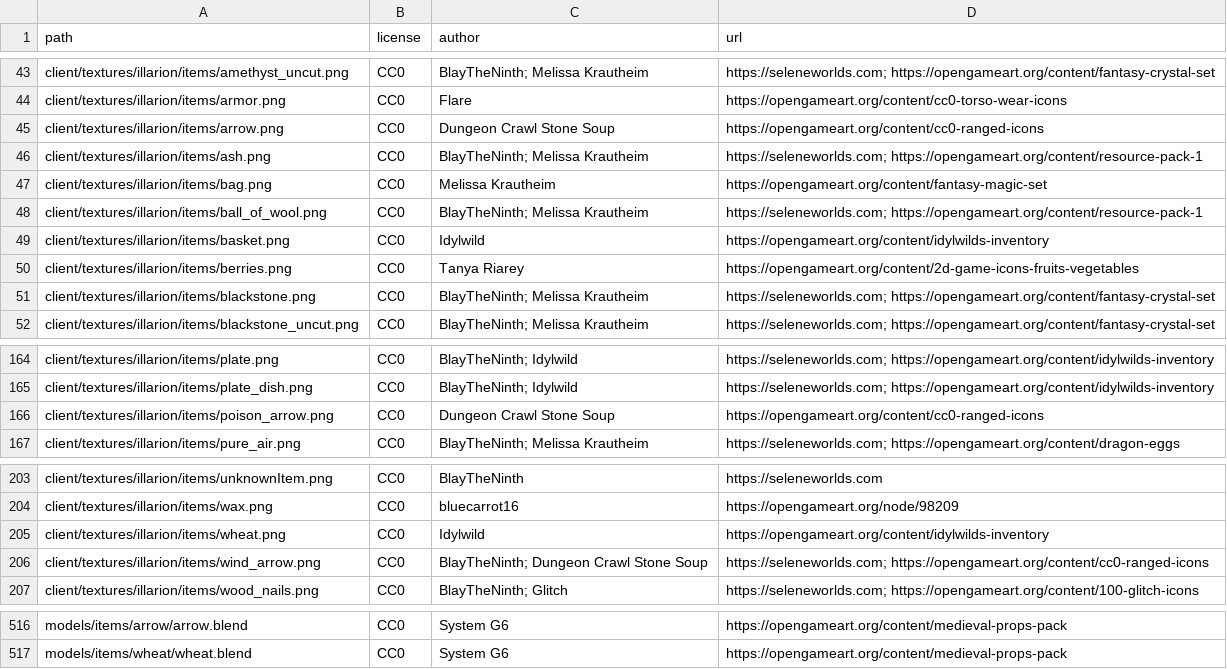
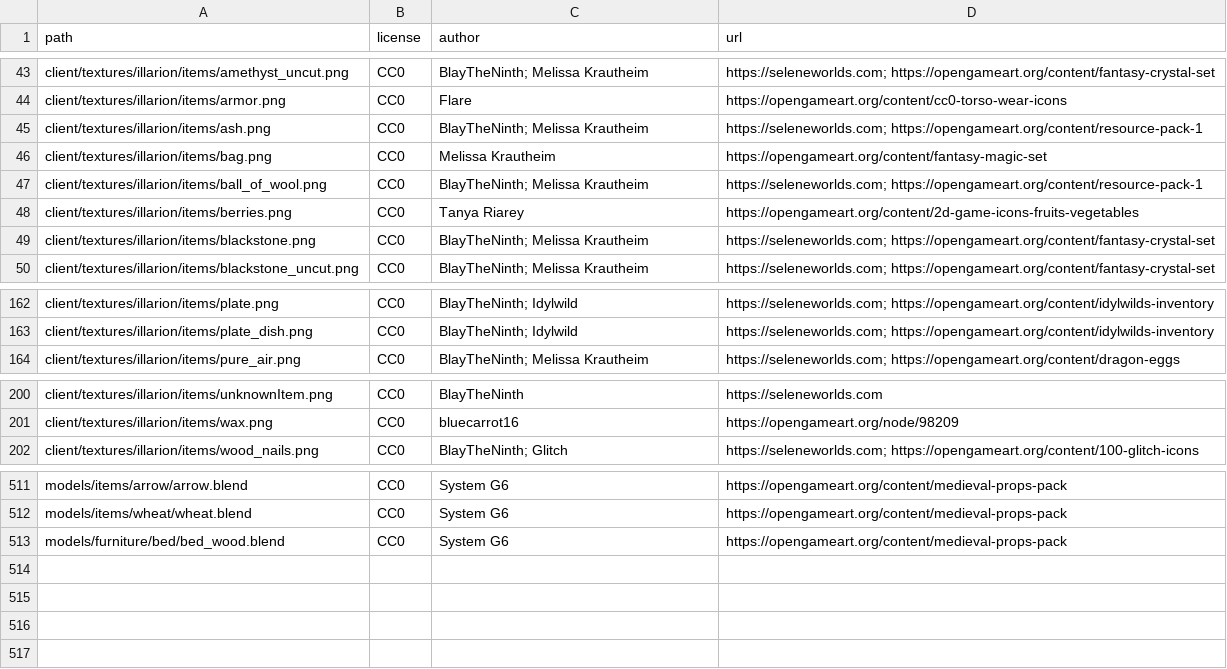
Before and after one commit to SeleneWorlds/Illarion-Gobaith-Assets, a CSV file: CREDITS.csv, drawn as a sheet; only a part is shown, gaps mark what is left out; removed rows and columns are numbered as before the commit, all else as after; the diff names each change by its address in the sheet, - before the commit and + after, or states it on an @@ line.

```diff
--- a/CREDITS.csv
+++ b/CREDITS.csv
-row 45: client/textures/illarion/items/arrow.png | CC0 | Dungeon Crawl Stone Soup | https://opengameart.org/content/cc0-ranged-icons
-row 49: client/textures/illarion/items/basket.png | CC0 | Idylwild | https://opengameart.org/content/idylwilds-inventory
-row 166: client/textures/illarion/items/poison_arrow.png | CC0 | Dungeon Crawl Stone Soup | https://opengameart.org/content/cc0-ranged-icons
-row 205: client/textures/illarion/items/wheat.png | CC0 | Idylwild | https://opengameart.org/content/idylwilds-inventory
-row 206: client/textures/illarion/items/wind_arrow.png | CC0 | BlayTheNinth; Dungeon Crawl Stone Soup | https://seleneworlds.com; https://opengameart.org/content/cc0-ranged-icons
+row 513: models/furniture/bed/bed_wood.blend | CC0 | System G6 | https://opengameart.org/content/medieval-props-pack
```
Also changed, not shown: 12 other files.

PROBLEM REQUIREMENTS: Please copy every record above exactly, but leave the pictures out.

TASK OUTPUT:
Before and after one commit to SeleneWorlds/Illarion-Gobaith-Assets, a CSV file: CREDITS.csv, drawn as a sheet; only a part is shown, gaps mark what is left out; removed rows and columns are numbered as before the commit, all else as after; the diff names each change by its address in the sheet, - before the commit and + after, or states it on an @@ line.

```diff
--- a/CREDITS.csv
+++ b/CREDITS.csv
-row 45: client/textures/illarion/items/arrow.png | CC0 | Dungeon Crawl Stone Soup | https://opengameart.org/content/cc0-ranged-icons
-row 49: client/textures/illarion/items/basket.png | CC0 | Idylwild | https://opengameart.org/content/idylwilds-inventory
-row 166: client/textures/illarion/items/poison_arrow.png | CC0 | Dungeon Crawl Stone Soup | https://opengameart.org/content/cc0-ranged-icons
-row 205: client/textures/illarion/items/wheat.png | CC0 | Idylwild | https://opengameart.org/content/idylwilds-inventory
-row 206: client/textures/illarion/items/wind_arrow.png | CC0 | BlayTheNinth; Dungeon Crawl Stone Soup | https://seleneworlds.com; https://opengameart.org/content/cc0-ranged-icons
+row 513: models/furniture/bed/bed_wood.blend | CC0 | System G6 | https://opengameart.org/content/medieval-props-pack
```
Also changed, not shown: 12 other files.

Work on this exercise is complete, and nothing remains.